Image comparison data

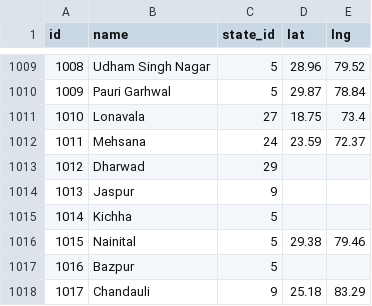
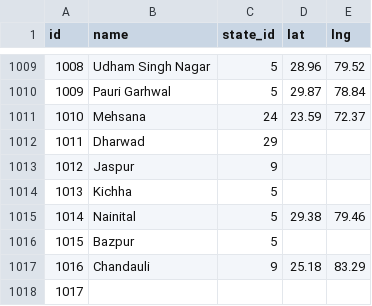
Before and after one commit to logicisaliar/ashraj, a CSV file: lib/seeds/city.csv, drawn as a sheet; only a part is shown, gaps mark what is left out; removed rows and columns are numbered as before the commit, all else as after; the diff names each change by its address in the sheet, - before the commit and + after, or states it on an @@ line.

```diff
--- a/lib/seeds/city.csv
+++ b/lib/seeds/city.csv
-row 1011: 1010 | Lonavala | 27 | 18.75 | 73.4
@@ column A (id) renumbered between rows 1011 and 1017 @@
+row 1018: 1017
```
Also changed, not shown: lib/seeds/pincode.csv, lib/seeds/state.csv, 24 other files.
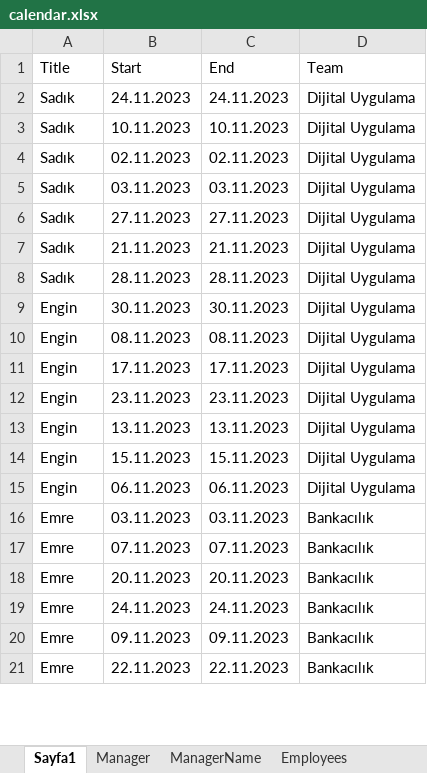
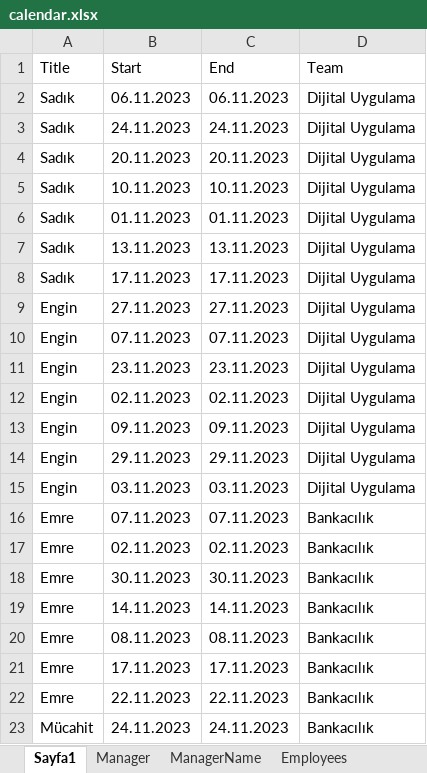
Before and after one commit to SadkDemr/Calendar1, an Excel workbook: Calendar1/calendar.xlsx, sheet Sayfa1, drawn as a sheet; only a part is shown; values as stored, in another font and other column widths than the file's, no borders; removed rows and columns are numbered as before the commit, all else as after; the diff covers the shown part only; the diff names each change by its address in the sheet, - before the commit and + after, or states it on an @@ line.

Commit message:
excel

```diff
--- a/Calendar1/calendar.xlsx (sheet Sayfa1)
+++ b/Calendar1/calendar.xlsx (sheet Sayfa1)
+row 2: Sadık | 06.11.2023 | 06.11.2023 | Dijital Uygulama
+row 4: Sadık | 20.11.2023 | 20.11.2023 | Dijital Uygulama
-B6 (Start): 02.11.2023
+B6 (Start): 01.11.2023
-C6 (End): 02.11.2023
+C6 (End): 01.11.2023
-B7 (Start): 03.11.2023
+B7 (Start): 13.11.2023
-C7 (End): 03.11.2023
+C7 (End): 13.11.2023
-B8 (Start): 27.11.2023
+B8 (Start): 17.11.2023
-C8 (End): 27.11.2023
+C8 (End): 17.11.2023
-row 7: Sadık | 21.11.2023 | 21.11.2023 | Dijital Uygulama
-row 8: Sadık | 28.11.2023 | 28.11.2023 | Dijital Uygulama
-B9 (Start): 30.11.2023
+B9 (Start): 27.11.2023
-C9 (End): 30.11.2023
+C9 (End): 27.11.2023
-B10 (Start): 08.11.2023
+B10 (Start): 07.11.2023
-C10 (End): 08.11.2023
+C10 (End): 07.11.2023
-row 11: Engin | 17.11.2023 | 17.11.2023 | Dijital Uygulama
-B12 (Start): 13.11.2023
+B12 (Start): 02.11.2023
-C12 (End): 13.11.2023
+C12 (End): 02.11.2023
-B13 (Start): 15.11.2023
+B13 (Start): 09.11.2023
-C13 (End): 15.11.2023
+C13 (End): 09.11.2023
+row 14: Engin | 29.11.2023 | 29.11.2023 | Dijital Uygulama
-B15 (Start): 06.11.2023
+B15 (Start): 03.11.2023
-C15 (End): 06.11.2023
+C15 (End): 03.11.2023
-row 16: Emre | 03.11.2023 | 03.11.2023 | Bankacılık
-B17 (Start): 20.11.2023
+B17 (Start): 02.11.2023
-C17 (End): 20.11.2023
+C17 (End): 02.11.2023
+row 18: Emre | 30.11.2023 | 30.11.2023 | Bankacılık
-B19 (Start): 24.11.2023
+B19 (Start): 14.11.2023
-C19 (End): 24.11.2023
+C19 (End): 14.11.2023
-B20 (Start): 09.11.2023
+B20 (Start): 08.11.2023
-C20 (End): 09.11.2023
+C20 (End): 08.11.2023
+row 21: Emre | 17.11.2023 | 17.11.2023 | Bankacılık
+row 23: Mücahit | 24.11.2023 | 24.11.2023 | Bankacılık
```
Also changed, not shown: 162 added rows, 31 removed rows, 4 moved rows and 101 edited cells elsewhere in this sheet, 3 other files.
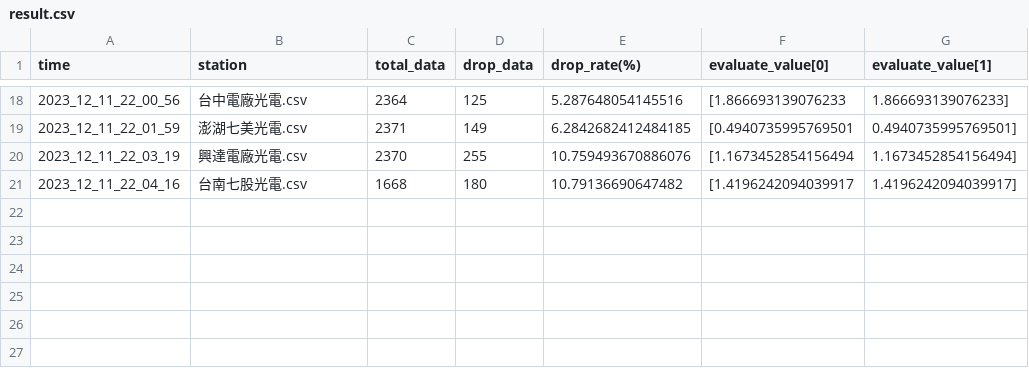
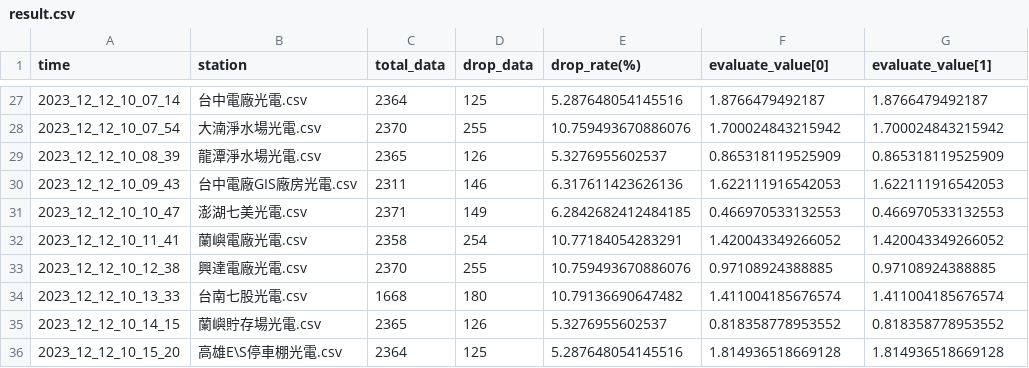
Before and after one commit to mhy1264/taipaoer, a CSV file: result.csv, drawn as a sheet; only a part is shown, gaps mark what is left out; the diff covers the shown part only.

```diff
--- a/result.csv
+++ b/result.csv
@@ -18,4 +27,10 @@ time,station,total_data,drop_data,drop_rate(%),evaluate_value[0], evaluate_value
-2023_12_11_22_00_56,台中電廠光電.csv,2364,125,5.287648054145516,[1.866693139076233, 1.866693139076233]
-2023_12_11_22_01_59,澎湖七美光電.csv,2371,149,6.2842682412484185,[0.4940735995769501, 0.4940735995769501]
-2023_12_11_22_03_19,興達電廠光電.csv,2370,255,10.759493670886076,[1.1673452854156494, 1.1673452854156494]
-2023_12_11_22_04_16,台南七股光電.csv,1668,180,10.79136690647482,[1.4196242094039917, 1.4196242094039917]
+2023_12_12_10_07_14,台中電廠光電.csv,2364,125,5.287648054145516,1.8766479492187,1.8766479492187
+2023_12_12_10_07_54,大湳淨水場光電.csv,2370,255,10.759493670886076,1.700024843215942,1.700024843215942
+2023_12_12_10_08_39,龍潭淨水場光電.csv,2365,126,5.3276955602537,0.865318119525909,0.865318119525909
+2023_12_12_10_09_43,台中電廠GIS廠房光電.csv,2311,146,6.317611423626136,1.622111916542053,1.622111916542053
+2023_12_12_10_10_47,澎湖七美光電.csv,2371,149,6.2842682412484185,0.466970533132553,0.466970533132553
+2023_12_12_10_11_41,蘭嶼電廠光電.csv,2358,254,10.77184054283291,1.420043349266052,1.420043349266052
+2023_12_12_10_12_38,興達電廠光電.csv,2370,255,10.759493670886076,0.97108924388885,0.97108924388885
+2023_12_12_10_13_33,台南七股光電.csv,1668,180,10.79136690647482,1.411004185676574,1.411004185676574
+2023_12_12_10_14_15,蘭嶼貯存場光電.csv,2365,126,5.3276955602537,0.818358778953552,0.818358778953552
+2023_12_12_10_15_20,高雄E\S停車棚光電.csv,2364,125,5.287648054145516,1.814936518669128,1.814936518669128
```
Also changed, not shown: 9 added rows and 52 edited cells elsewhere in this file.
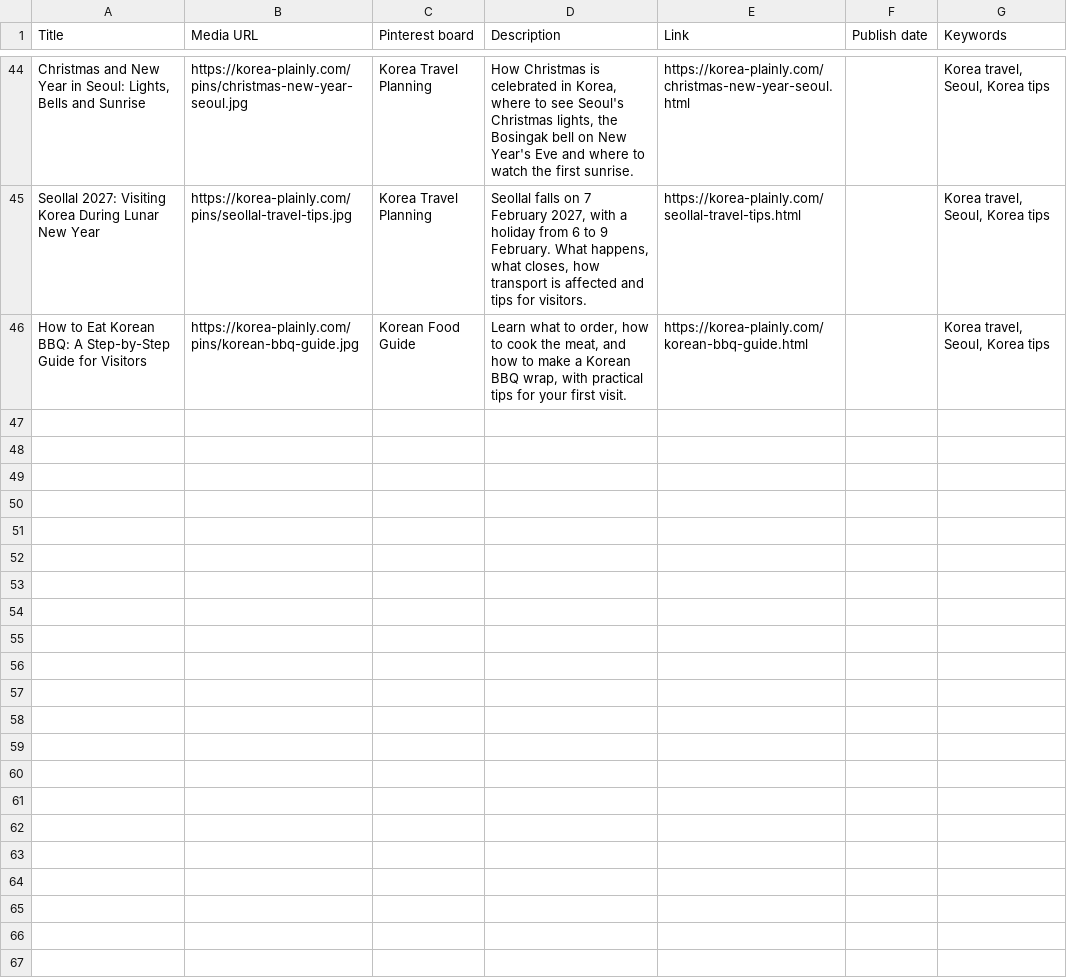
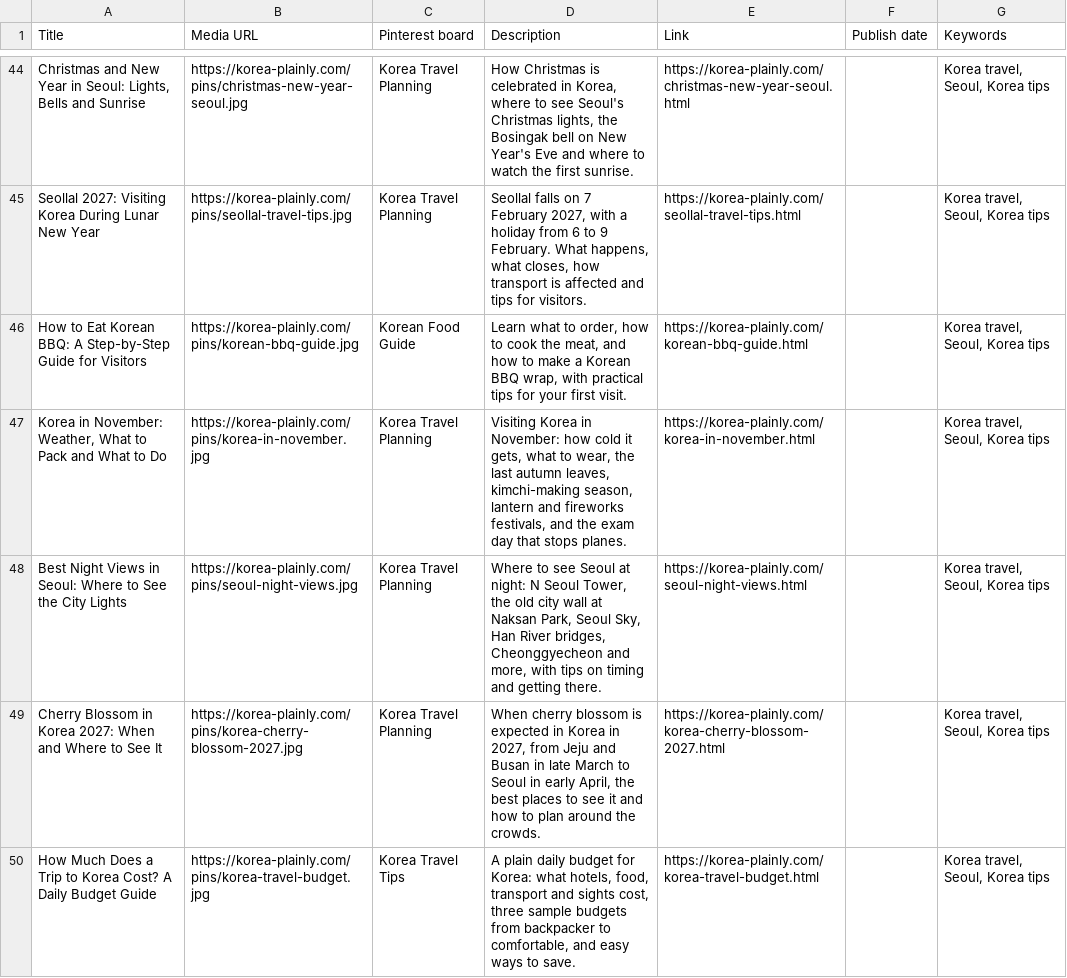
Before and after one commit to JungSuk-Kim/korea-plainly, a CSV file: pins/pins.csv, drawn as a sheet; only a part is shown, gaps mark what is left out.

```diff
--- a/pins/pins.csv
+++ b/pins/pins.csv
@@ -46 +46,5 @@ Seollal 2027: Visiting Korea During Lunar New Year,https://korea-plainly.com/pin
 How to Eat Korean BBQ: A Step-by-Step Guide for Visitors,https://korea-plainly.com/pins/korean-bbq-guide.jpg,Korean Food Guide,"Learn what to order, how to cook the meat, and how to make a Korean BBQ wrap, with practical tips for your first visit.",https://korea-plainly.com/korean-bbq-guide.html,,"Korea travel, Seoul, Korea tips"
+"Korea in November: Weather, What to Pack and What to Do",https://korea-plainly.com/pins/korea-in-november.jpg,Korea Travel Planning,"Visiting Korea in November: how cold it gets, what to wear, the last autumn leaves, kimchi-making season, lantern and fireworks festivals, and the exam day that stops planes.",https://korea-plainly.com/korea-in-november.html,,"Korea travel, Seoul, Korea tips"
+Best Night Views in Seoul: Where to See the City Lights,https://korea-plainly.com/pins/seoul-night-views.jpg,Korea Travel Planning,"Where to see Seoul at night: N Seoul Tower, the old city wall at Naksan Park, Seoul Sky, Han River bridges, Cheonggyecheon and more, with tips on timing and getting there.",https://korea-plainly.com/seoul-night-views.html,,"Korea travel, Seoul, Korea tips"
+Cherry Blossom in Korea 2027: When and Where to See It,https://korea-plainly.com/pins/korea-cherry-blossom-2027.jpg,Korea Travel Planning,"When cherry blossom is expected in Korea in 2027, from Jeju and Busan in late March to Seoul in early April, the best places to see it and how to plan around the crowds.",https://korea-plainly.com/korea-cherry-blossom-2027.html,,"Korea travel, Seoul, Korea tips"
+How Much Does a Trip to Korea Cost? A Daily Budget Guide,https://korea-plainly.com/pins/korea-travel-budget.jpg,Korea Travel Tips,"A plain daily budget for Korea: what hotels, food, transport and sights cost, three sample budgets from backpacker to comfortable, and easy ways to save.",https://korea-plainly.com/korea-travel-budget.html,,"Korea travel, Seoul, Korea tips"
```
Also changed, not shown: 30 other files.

◆ EXERCISE AIM
Show the lines in the entries above that include the string "city".

◆ ANSWER AREA
Before and after one commit to logicisaliar/ashraj, a CSV file: lib/seeds/city.csv, drawn as a sheet; only a part is shown, gaps mark what is left out; removed rows and columns are numbered as before the commit, all else as after; the diff names each change by its address in the sheet, - before the commit and + after, or states it on an @@ line.
--- a/lib/seeds/city.csv
+++ b/lib/seeds/city.csv
+Best Night Views in Seoul: Where to See the City Lights,https://korea-plainly.com/pins/seoul-night-views.jpg,Korea Travel Planning,"Where to see Seoul at night: N Seoul Tower, the old city wall at Naksan Park, Seoul Sky, Han River bridges, Cheonggyecheon and more, with tips on timing and getting there.",https://korea-plainly.com/seoul-night-views.html,,"Korea travel, Seoul, Korea tips"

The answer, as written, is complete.